■ Problem
Please return every line below that contains the string "xlsx".

■ Extracted entries
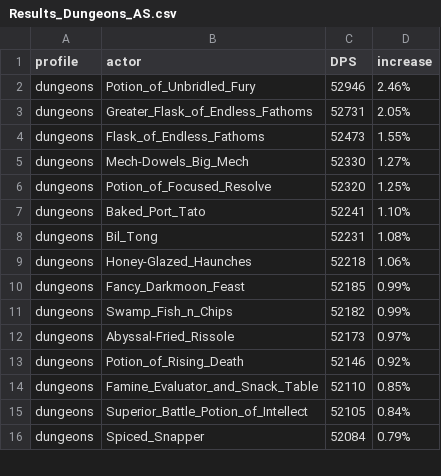
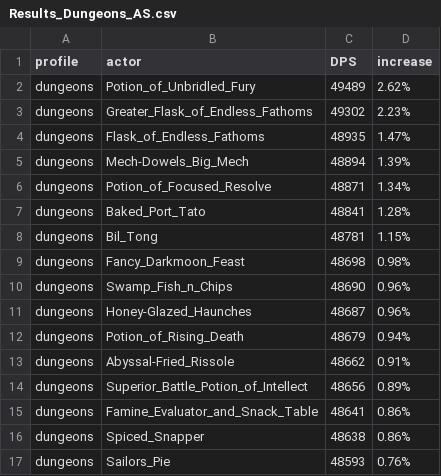
Before and after one commit to WarcraftPriests/bfa-shadow-priest, a CSV file: consumables/Results_Dungeons_AS.csv, drawn as a sheet; only a part is shown; the diff covers the shown part only.

```diff
--- a/consumables/Results_Dungeons_AS.csv
+++ b/consumables/Results_Dungeons_AS.csv
@@ -1,16 +1,17 @@
 profile,actor,DPS,increase,
-dungeons,Potion_of_Unbridled_Fury,52946,2.46%,
-dungeons,Greater_Flask_of_Endless_Fathoms,52731,2.05%,
-dungeons,Flask_of_Endless_Fathoms,52473,1.55%,
-dungeons,Mech-Dowels_Big_Mech,52330,1.27%,
-dungeons,Potion_of_Focused_Resolve,52320,1.25%,
-dungeons,Baked_Port_Tato,52241,1.10%,
-dungeons,Bil_Tong,52231,1.08%,
-dungeons,Honey-Glazed_Haunches,52218,1.06%,
-dungeons,Fancy_Darkmoon_Feast,52185,0.99%,
-dungeons,Swamp_Fish_n_Chips,52182,0.99%,
-dungeons,Abyssal-Fried_Rissole,52173,0.97%,
-dungeons,Potion_of_Rising_Death,52146,0.92%,
-dungeons,Famine_Evaluator_and_Snack_Table,52110,0.85%,
-dungeons,Superior_Battle_Potion_of_Intellect,52105,0.84%,
-dungeons,Spiced_Snapper,52084,0.79%,
+dungeons,Potion_of_Unbridled_Fury,49489,2.62%,
+dungeons,Greater_Flask_of_Endless_Fathoms,49302,2.23%,
+dungeons,Flask_of_Endless_Fathoms,48935,1.47%,
+dungeons,Mech-Dowels_Big_Mech,48894,1.39%,
+dungeons,Potion_of_Focused_Resolve,48871,1.34%,
+dungeons,Baked_Port_Tato,48841,1.28%,
+dungeons,Bil_Tong,48781,1.15%,
+dungeons,Fancy_Darkmoon_Feast,48698,0.98%,
+dungeons,Swamp_Fish_n_Chips,48690,0.96%,
+dungeons,Honey-Glazed_Haunches,48687,0.96%,
+dungeons,Potion_of_Rising_Death,48679,0.94%,
+dungeons,Abyssal-Fried_Rissole,48662,0.91%,
+dungeons,Superior_Battle_Potion_of_Intellect,48656,0.89%,
+dungeons,Famine_Evaluator_and_Snack_Table,48641,0.86%,
+dungeons,Spiced_Snapper,48638,0.86%,
+dungeons,Sailors_Pie,48593,0.76%,
```
Also changed, not shown: 5 added rows, 6 removed rows and 21 edited cells elsewhere in this file, consumables/Results_AS.csv, consumables/Results_Dungeons_SC.csv, 19 other files.
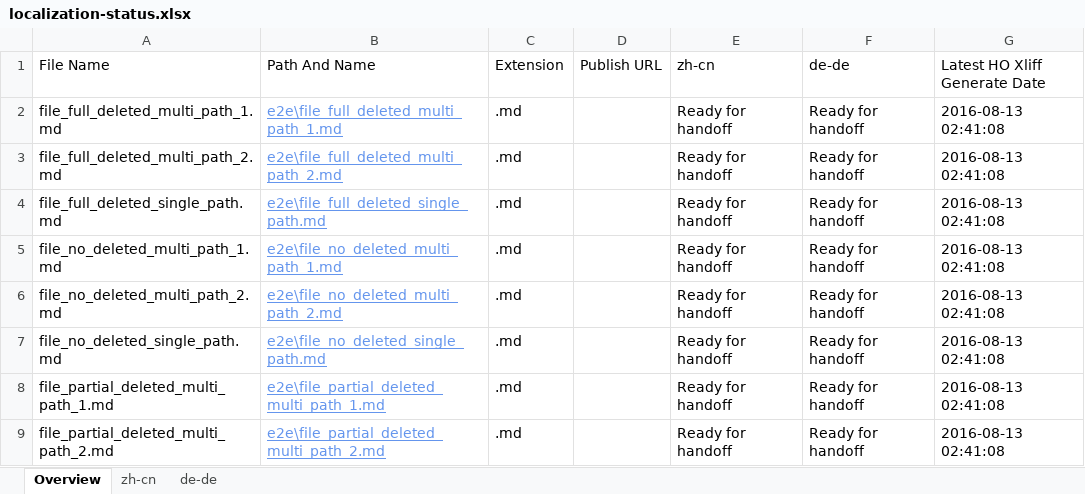
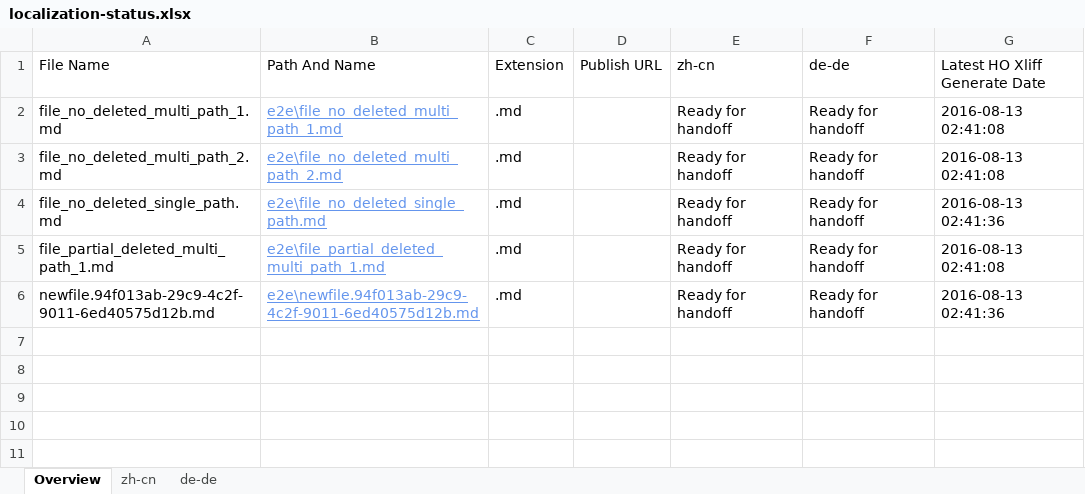
Before and after one commit to OpenLocalizationTestOrg/olhandback-e2e, an Excel workbook: ol-handback/OpenLocalizationTestOrg/oltest/ci/localization-status.xlsx, sheet Overview, drawn as a sheet; values as stored, in another font and other column widths than the file's, no borders; table styles not drawn; removed rows and columns are numbered as before the commit, all else as after; the diff names each change by its address in the sheet, - before the commit and + after, or states it on an @@ line.

Commit message:
Generate Report for Handoff

```diff
--- a/ol-handback/OpenLocalizationTestOrg/oltest/ci/localization-status.xlsx (sheet Overview)
+++ b/ol-handback/OpenLocalizationTestOrg/oltest/ci/localization-status.xlsx (sheet Overview)
-row 2: file_full_deleted_multi_path_1.md | e2e\file_full_deleted_multi_path_1.md | .md |  | Ready for handoff | Ready for handoff | 2016-08-13 02:41:08
-row 3: file_full_deleted_multi_path_2.md | e2e\file_full_deleted_multi_path_2.md | .md |  | Ready for handoff | Ready for handoff | 2016-08-13 02:41:08
-row 4: file_full_deleted_single_path.md | e2e\file_full_deleted_single_path.md | .md |  | Ready for handoff | Ready for handoff | 2016-08-13 02:41:08
-G4 (Latest HO Xliff Generate Date): 2016-08-13 02:41:08
+G4 (Latest HO Xliff Generate Date): 2016-08-13 02:41:36
-A6 (File Name): file_partial_deleted_multi_path_2.md
+A6 (File Name): newfile.94f013ab-29c9-4c2f-9011-6ed40575d12b.md
-B6 (Path And Name): e2e\file_partial_deleted_multi_path_2.md
+B6 (Path And Name): e2e\newfile.94f013ab-29c9-4c2f-9011-6ed40575d12b.md
-G6 (Latest HO Xliff Generate Date): 2016-08-13 02:41:08
+G6 (Latest HO Xliff Generate Date): 2016-08-13 02:41:36
```
Also changed, not shown: sheet zh-cn, sheet de-de.
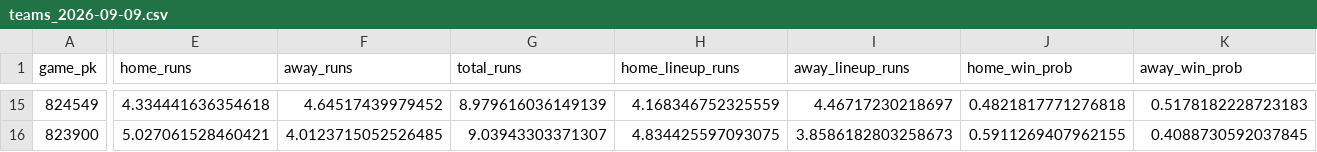
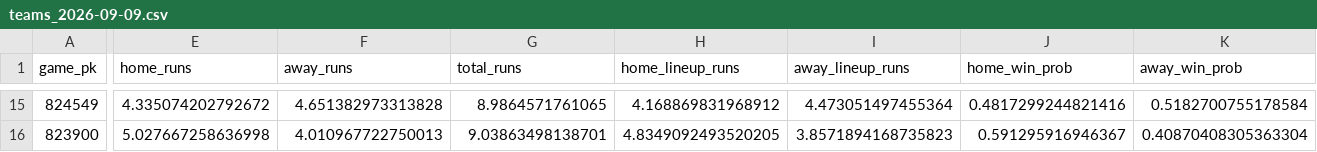
Before and after one commit to titan-trials/Base, a CSV file: cache/teams_2026-09-09.csv, drawn as a sheet; only a part is shown, gaps mark what is left out; the diff covers the shown part only; the diff names each change by its address in the sheet, - before the commit and + after, or states it on an @@ line.

```diff
--- a/cache/teams_2026-09-09.csv
+++ b/cache/teams_2026-09-09.csv
-E15 (home_runs): 4.334441636354618
+E15 (home_runs): 4.335074202792672
-F15 (away_runs): 4.64517439979452
+F15 (away_runs): 4.651382973313828
-G15 (total_runs): 8.979616036149139
+G15 (total_runs): 8.9864571761065
-H15 (home_lineup_runs): 4.168346752325559
+H15 (home_lineup_runs): 4.168869831968912
-I15 (away_lineup_runs): 4.46717230218697
+I15 (away_lineup_runs): 4.473051497455364
-J15 (home_win_prob): 0.4821817771276818
+J15 (home_win_prob): 0.4817299244821416
-K15 (away_win_prob): 0.5178182228723183
+K15 (away_win_prob): 0.5182700755178584
-E16 (home_runs): 5.027061528460421
+E16 (home_runs): 5.027667258636998
-F16 (away_runs): 4.0123715052526485
+F16 (away_runs): 4.010967722750013
-G16 (total_runs): 9.03943303371307
+G16 (total_runs): 9.03863498138701
-H16 (home_lineup_runs): 4.834425597093075
+H16 (home_lineup_runs): 4.8349092493520205
-I16 (away_lineup_runs): 3.8586182803258673
+I16 (away_lineup_runs): 3.8571894168735823
-J16 (home_win_prob): 0.5911269407962155
+J16 (home_win_prob): 0.591295916946367
-K16 (away_win_prob): 0.4088730592037845
+K16 (away_win_prob): 0.40870408305363304
```
Also changed, not shown: 98 edited cells elsewhere in this file, cache/pitchers_2026-09-09.csv, cache/slate_2026-09-09.csv.
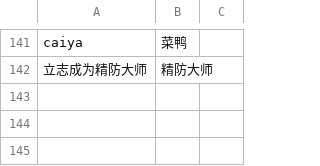
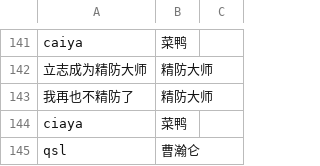
Before and after one commit to TFARS/tfars.github.io, a CSV file: data/多ID选手对照表.csv, drawn as a sheet; only a part is shown, gaps mark what is left out.

Commit message:
由s***y上传唯一ID修改：精防大师 参赛ID修改：我再也不精防了 参赛ID修改：ciaya 唯一ID修改：菜鸭 参赛ID修改：qsl 唯一ID修改：曹瀚仑

```diff
--- a/data/多ID选手对照表.csv
+++ b/data/多ID选手对照表.csv
@@ -142 +142,4 @@ caiya,菜鸭,
 立志成为精防大师,精防大师,
+我再也不精防了,精防大师,
+ciaya,菜鸭,
+qsl,曹瀚仑,
```
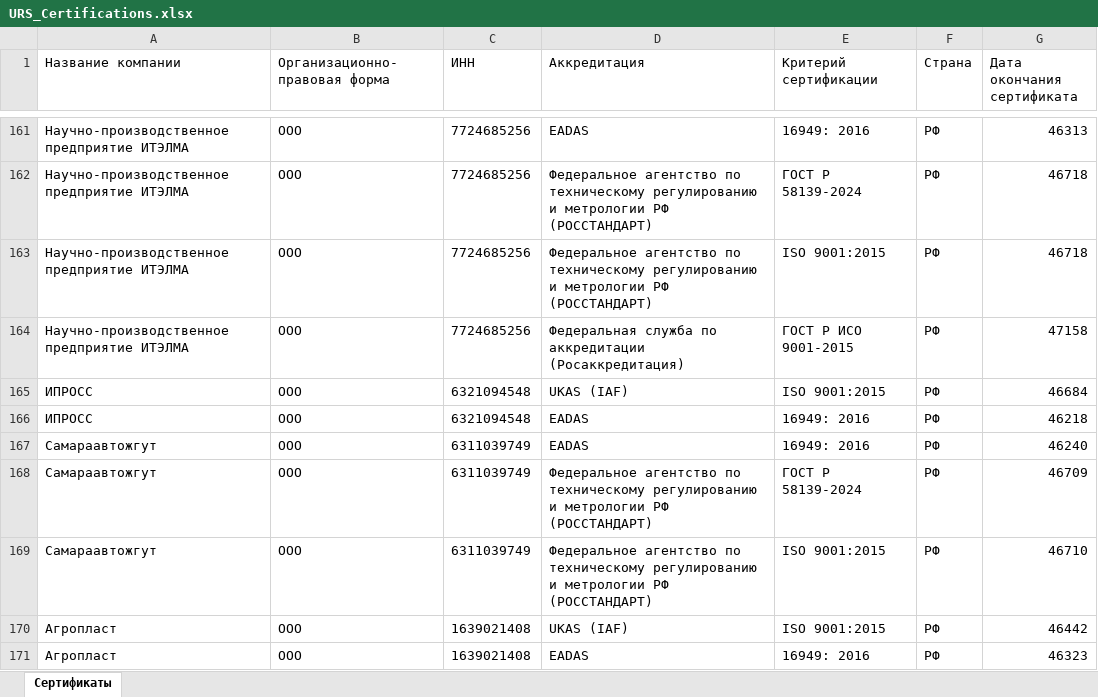
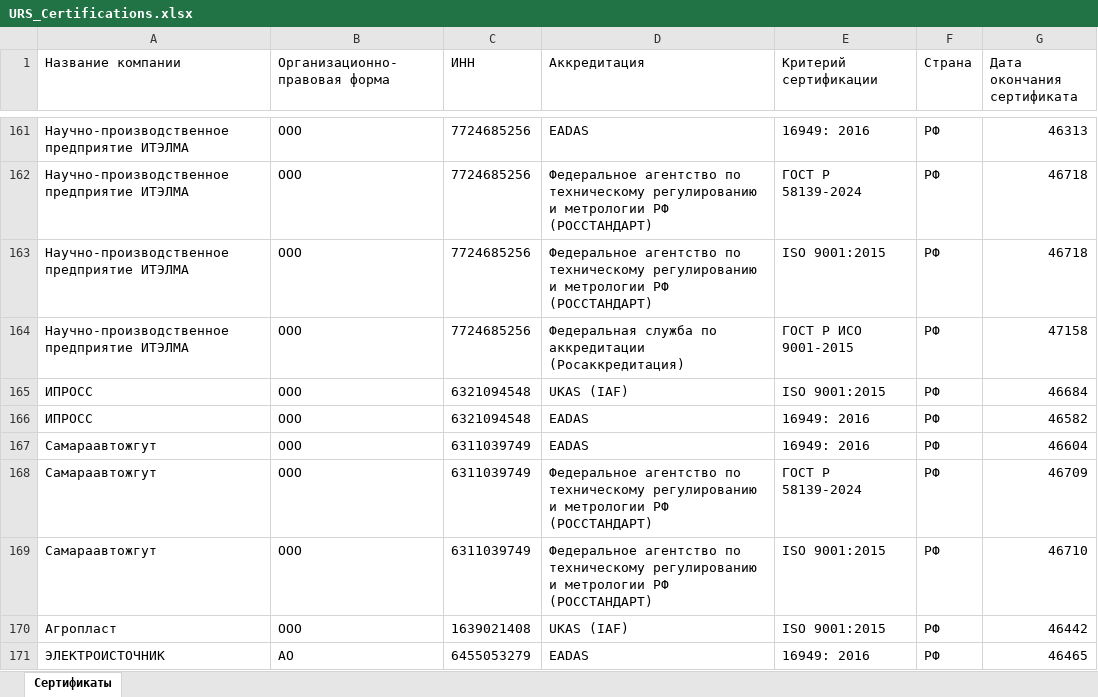
Before and after one commit to LegendaCR/Work, an Excel workbook: sites/URS/URS_Certifications/URS_Certifications.xlsx, sheet Сертификаты, drawn as a sheet; only a part is shown, gaps mark what is left out; the shorter side is filled out with more unchanged rows; values as stored, in another font and other column widths than the file's, no borders; removed rows and columns are numbered as before the commit, all else as after; the diff covers the shown part only; the diff names each change by its address in the sheet, - before the commit and + after, or states it on an @@ line.

```diff
--- a/sites/URS/URS_Certifications/URS_Certifications.xlsx (sheet Сертификаты)
+++ b/sites/URS/URS_Certifications/URS_Certifications.xlsx (sheet Сертификаты)
-G166 (Дата окончания сертификата): 46218
+G166 (Дата окончания сертификата): 46582
-G167 (Дата окончания сертификата): 46240
+G167 (Дата окончания сертификата): 46604
-row 171: Агропласт | ООО | 1639021408 | EADAS | 16949: 2016 | РФ | 46323
```
Also changed, not shown: 1 added row, 11 removed rows and 35 edited cells elsewhere in this sheet.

■ Answer below
Before and after one commit to OpenLocalizationTestOrg/olhandback-e2e, an Excel workbook: ol-handback/OpenLocalizationTestOrg/oltest/ci/localization-status.xlsx, sheet Overview, drawn as a sheet; values as stored, in another font and other column widths than the file's, no borders; table styles not drawn; removed rows and columns are numbered as before the commit, all else as after; the diff names each change by its address in the sheet, - before the commit and + after, or states it on an @@ line.
--- a/ol-handback/OpenLocalizationTestOrg/oltest/ci/localization-status.xlsx (sheet Overview)
+++ b/ol-handback/OpenLocalizationTestOrg/oltest/ci/localization-status.xlsx (sheet Overview)
Before and after one commit to LegendaCR/Work, an Excel workbook: sites/URS/URS_Certifications/URS_Certifications.xlsx, sheet Сертификаты, drawn as a sheet; only a part is shown, gaps mark what is left out; the shorter side is filled out with more unchanged rows; values as stored, in another font and other column widths than the file's, no borders; removed rows and columns are numbered as before the commit, all else as after; the diff covers the shown part only; the diff names each change by its address in the sheet, - before the commit and + after, or states it on an @@ line.
--- a/sites/URS/URS_Certifications/URS_Certifications.xlsx (sheet Сертификаты)
+++ b/sites/URS/URS_Certifications/URS_Certifications.xlsx (sheet Сертификаты)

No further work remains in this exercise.